So, we have decided that in the next few weeks a trip to Johnson Canyon will be made a priority. Then we can decide if further explorations are warranted and if so, we may have found our summer getaway as the high country is the place to be in the summer. Besides, what better place to camp and avoid summer storms than in an old railroad tunnel (see link above for photo)?
Meanwhile, I have a domestic adventure that is requiring attention very soon and that is the repair or replacement of a tub surround in the main bathroom. The catch 22 in this relatively simple project is the small matter of window in the back wall that would necessitate cutting a surround and then fabricating a waterproof fix for the window frame.
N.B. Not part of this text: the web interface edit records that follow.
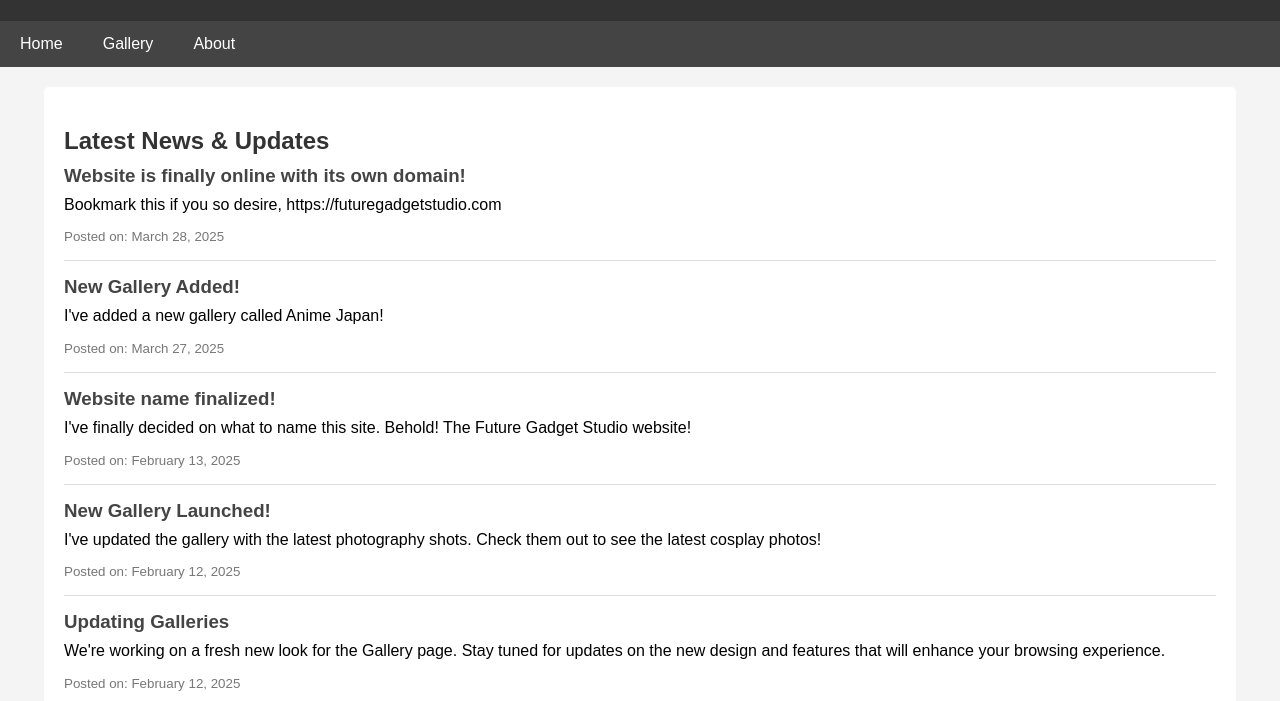
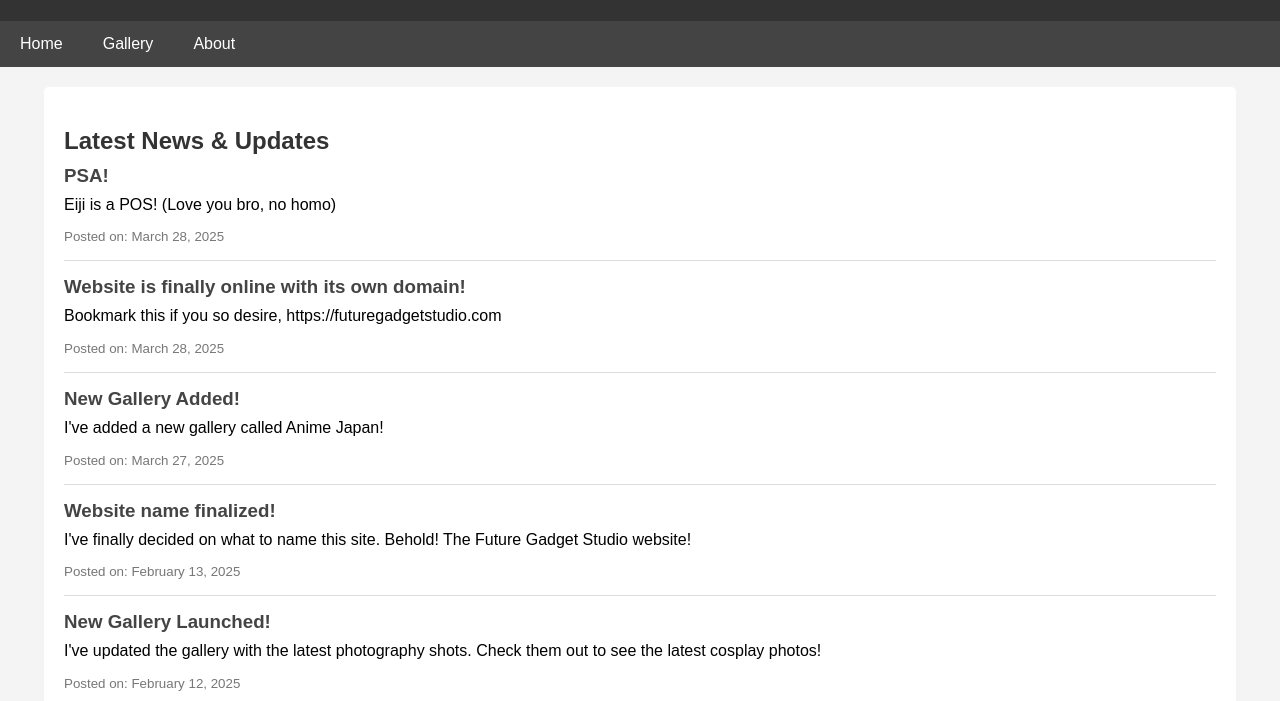
Before and after one commit to SaberAlterNico/futuregadgetstudio, a plain HTML site: page index.html in a window 1280 px wide. Shown: the part 99-800 px from the top of the page. Drawn offline with Linux system fonts and the light colour scheme.

Commit message:
Update index.html
Signed-off-by: Nick Andrews <saberalternico@gmail.com>

```diff
--- a/index.html
+++ b/index.html
@@ -111,6 +111,12 @@
       <h2>Latest News &amp; Updates</h2>
 
       <article>
+        <h3>PSA!</h3>
+        <p>Eiji is a POS! (Love you bro, no homo)</p>
+        <small>Posted on: March 28, 2025</small>
+      </article>
+
+      <article>
         <h3>Website is finally online with its own domain!</h3>
         <p>Bookmark this if you so desire, https://futuregadgetstudio.com</p>
         <small>Posted on: March 28, 2025</small>
```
I am quite sure this will be an adventure. Any one out there have ideas or suggestions?

The view from the Mesa Trail

The rapid approach of summer means we will have but a short time to enjoy the delights of the Mesa Trail at Cool Springs. This was one of our favorite local discoveries in 2011 and we would hate to have to wait for fall to make another trip. So, that means I have another little adventure to look forward to.
In looking toward the months ahead all I see are adventures stretching toward the distant horizon. But as exciting as Johnson Canyon and a trip to Cuba may be, the greatest adventure of all is my role as a grandfather that is still developing.
For those who take the time to look, the opportunity for adventure is found with every turn. For those who develop the ability to see adventure at every turn boredom is word without meaning.